US aviation regulators are investigating manufacturing flaws in Boeing’s 787 Dreamliner, which have already led to the grounding of eight jets.

The Chicago-based company said it has identified two problems with the plane’s production that, when combined on the same jet, could cause aircraft parts to deform or fail under extreme conditions.

Boeing said that after discovering that eight aircraft already in service had these paired defects, “we immediately contacted the airlines . . . to notify them of the situation, and the aeroplanes have been temporarily removed from service until they can be repaired”.

Deliveries of the 787 will be delayed in the coming months as Boeing performs additional inspections to ensure jets are defect-free.

Neither Boeing nor the US Federal Aviation Administration released details on how many jets might be affected.
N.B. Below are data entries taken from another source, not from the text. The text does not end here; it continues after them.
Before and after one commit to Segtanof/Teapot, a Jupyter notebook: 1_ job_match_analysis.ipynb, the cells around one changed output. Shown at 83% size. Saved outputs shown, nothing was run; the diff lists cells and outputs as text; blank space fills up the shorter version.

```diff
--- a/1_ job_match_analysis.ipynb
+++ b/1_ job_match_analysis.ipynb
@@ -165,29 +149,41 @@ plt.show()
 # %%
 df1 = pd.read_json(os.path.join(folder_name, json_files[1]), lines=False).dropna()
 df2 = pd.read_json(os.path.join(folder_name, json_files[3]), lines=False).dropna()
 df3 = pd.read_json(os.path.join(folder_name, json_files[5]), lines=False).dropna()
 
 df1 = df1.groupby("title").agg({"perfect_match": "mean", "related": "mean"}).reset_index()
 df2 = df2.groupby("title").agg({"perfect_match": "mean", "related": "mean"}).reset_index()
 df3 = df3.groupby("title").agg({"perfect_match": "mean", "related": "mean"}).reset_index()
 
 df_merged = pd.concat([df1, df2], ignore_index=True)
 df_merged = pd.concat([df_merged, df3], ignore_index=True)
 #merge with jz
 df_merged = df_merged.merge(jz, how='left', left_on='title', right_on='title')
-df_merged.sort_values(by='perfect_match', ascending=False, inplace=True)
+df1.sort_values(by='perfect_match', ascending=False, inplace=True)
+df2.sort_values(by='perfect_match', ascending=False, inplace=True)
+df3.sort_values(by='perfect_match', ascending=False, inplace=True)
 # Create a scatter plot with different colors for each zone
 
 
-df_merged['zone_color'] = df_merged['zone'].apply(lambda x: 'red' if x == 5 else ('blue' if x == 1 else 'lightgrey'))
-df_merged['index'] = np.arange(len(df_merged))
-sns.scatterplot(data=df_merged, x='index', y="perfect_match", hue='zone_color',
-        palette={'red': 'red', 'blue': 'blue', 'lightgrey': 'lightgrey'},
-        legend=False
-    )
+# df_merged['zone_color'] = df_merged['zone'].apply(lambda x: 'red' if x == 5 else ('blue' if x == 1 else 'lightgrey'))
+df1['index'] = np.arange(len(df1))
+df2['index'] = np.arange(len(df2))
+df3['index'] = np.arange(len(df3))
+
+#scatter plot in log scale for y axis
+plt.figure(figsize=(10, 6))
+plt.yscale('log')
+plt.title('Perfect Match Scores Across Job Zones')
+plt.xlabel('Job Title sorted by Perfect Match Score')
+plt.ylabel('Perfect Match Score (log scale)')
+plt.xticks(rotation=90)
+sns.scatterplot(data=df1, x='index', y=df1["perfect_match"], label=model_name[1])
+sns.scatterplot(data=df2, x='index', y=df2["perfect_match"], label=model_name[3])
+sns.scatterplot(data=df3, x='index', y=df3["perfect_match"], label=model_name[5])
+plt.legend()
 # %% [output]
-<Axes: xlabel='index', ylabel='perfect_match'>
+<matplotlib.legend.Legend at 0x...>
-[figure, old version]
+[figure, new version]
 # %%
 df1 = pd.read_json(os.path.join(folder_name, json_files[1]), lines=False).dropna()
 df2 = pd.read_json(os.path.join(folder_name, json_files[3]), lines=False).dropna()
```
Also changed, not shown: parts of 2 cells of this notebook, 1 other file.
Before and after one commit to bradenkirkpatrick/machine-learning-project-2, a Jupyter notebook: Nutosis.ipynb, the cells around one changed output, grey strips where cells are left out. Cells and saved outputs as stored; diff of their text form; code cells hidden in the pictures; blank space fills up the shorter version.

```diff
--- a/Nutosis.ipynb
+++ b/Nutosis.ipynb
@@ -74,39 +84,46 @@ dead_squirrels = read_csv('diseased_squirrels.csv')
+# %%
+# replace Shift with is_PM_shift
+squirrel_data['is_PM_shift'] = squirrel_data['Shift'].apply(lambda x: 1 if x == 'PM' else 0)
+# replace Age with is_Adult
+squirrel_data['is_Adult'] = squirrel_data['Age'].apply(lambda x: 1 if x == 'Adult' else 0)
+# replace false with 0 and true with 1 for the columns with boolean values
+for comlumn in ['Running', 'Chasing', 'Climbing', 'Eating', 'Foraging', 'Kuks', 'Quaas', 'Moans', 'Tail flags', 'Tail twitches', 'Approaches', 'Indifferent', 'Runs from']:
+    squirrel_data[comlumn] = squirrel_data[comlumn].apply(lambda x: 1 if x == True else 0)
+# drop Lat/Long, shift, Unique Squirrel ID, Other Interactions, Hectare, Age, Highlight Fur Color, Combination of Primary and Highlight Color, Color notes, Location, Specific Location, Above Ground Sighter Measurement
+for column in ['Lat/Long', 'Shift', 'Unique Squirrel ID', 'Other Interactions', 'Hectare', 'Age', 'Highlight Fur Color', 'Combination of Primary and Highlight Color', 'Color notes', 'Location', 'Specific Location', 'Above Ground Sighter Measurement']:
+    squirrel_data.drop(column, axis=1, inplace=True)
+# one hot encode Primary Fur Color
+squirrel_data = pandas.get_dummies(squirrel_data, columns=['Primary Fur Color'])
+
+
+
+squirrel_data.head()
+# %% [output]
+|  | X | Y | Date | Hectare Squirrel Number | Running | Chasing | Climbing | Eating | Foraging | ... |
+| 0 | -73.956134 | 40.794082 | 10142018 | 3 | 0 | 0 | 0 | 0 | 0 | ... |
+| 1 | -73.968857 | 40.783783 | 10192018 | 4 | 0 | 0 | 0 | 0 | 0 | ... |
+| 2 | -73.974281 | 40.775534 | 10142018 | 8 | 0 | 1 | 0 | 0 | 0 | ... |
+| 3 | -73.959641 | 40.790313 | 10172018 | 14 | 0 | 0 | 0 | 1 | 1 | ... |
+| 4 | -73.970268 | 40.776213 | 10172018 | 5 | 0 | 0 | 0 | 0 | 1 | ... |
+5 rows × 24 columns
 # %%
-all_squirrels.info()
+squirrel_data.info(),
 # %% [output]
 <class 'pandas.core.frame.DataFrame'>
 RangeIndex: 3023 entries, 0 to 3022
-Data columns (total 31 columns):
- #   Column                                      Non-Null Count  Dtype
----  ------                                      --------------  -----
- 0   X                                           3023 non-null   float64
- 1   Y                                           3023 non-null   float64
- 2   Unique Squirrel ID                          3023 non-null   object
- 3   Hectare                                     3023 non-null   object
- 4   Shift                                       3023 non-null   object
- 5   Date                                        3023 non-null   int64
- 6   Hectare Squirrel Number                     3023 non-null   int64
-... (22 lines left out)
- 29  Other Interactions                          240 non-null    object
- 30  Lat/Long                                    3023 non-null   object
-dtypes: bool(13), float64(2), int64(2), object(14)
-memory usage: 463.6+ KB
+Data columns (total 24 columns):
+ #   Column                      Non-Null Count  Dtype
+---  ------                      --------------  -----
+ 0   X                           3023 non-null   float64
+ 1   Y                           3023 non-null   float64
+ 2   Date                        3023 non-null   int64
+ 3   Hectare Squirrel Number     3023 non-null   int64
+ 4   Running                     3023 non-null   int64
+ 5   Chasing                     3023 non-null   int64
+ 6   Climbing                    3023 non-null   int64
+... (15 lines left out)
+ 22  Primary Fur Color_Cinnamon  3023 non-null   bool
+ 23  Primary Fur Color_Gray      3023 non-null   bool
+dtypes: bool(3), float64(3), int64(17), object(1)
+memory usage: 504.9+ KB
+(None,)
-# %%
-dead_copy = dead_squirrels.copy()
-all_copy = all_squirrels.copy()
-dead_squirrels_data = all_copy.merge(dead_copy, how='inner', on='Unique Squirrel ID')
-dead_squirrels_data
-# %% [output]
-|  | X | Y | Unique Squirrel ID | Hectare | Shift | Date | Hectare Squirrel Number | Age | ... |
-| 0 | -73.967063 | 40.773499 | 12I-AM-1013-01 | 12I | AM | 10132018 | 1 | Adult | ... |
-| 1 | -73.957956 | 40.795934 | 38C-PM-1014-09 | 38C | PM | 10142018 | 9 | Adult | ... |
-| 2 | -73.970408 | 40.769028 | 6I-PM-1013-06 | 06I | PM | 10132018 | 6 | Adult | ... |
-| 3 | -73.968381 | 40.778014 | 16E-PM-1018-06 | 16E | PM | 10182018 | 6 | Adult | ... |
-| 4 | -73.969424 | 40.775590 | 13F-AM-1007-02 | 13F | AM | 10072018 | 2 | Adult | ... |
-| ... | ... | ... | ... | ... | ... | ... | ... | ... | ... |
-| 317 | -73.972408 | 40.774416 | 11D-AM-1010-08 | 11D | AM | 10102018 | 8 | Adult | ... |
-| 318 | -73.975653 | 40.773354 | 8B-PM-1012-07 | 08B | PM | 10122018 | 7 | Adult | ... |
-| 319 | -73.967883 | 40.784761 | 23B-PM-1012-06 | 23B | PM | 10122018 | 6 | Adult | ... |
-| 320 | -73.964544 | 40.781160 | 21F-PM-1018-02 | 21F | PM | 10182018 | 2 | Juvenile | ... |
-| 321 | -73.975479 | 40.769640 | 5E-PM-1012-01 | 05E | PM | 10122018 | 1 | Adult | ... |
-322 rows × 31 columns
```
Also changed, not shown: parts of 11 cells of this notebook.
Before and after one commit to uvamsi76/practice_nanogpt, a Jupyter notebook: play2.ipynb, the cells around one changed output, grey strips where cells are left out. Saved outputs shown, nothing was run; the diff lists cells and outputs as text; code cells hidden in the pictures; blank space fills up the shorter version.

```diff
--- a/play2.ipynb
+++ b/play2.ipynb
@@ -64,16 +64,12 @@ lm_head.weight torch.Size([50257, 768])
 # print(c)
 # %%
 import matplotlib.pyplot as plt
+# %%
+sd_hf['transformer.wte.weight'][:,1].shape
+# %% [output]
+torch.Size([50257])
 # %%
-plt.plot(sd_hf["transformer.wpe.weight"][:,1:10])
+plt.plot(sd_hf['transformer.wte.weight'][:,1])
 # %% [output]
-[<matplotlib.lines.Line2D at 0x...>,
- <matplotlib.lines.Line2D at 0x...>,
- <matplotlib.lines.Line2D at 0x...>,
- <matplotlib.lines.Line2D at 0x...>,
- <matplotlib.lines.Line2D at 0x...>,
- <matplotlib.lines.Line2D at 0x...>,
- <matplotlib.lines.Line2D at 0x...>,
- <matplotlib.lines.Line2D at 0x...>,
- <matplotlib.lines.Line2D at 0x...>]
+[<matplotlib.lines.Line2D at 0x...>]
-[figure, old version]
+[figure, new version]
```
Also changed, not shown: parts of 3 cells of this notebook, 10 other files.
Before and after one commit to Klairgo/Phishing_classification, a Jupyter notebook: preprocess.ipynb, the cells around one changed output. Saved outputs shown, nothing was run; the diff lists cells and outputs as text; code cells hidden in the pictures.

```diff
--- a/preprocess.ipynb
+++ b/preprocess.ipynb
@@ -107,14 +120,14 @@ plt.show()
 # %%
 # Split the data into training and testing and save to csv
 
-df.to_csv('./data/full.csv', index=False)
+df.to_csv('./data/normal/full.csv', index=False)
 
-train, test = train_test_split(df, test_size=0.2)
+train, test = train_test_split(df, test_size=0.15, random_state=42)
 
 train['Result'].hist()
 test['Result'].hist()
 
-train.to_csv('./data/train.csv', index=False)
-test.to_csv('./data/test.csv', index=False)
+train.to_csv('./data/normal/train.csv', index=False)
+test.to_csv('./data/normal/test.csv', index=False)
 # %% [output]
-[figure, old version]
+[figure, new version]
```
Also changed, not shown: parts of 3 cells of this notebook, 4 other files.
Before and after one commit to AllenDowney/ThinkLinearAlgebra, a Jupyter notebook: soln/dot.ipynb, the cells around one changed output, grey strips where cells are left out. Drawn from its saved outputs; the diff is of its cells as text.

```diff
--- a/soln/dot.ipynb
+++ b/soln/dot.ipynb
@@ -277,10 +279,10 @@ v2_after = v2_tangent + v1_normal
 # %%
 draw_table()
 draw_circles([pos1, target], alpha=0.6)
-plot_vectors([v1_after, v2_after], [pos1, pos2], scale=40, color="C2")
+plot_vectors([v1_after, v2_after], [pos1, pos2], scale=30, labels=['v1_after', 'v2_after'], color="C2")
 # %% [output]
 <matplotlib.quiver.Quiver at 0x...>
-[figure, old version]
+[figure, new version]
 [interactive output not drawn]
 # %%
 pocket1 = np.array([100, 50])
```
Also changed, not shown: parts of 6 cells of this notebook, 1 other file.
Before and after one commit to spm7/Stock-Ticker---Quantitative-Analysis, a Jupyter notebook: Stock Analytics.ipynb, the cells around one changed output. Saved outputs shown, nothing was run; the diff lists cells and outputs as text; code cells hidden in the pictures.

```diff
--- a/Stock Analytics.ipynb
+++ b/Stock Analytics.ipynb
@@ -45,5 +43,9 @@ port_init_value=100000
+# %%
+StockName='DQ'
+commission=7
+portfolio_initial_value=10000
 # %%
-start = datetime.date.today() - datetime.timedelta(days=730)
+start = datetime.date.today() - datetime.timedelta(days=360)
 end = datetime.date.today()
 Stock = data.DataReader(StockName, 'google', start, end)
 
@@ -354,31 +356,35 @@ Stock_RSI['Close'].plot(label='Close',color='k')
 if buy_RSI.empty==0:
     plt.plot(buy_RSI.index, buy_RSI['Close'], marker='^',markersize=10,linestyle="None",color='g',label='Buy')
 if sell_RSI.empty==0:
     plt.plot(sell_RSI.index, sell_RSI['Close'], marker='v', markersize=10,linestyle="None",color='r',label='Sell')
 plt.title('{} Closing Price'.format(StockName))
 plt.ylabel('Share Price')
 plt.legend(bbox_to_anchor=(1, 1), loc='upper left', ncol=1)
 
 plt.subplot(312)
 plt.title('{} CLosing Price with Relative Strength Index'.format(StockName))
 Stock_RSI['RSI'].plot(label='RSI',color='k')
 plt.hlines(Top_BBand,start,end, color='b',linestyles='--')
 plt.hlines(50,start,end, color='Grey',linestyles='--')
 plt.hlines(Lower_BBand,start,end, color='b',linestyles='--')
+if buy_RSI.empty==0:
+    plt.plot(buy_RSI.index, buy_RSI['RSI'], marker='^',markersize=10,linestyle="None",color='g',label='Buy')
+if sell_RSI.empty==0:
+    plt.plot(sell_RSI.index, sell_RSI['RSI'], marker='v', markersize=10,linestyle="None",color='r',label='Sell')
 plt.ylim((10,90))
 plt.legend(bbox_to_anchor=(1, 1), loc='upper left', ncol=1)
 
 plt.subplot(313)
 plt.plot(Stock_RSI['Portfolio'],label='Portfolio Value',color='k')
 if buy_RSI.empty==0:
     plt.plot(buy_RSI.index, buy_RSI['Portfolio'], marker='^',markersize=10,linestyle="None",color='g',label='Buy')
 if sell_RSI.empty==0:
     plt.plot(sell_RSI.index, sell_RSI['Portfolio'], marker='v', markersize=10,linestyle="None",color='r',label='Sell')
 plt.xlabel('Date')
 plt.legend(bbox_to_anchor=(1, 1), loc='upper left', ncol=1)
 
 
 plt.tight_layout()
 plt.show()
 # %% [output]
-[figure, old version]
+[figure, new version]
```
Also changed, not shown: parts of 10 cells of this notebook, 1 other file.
Airlines began flying the 787 nine years ago.

The FAA said it “continues to engage” with Boeing and that it was “too early to speculate about the nature or extent of any proposed airworthiness directives that might arise from the agency’s investigation”.

Boeing shares were 5 per cent lower on Tuesday at $162.49.

The FAA investigation is the latest blow to Boeing, which was already struggling with the worldwide grounding of the 737 Max following two fatal crashes when the Covid-19 pandemic sent airline passenger numbers plummeting.

Airlines are cutting back their schedules, particularly on the international routes flown by wide-body planes such as the 787, damping the need for new jets. Boeing delivered four 787s in July, compared to 12 a year ago, as customers deferred deliveries.

READ ALSO  Europeans return to workplace but reduce leisure activity

The pandemic has forced Boeing to cut its production rate across almost its entire portfolio, along with 19,000 jobs.

The Dreamliner is produced at plants in Washington state and South Carolina. The labour force in Washington is unionised while the South Carolina workers are not. With the company scheduled to produce six 787s a month, down from 10, Boeing is deciding whether to continue making the jet at both locations.

Workers in South Carolina installed the wrong-sized shims — thin pieces of material used to create a better fit — in joints between fuselage sections on some 787s, Boeing said. Separately, some aircraft do not meet engineering specifications for skin flatness.

Taken together, the flaws “result in a condition that does not meet our design standards”, Boeing said. The company said it was reviewing “the root cause” that led to the below-standard products.

The company also is correcting a third problem with the 787’s horizontal stabilisers, the tail structure that prevents the plane from pitching forward. The horizontal stabilisers are made at a plant in Utah before final assembly in Washington or South Carolina.

Workers clamped together parts of the stabiliser too tightly, which could prematurely age it, Boeing said. The company is correcting the problem on planes that are still in production and analysing whether any jets in service require a fix as well.

“This is not an immediate safety of flight issue as none of the aeroplanes in service are within a window where they could begin to experience this ageing,” Boeing said.

READ ALSO  Roger Farah, the unflashy Tiffany chair digging in against the ‘wolf in cashmere’

Without the Max crashes, investors probably would not worry about this FAA investigation, Bank of America Global Research analyst Ron Epstein said. But the investigation, combined with those crashes and other earlier problems, will raise questions about manufacturing quality.

Via Financial Times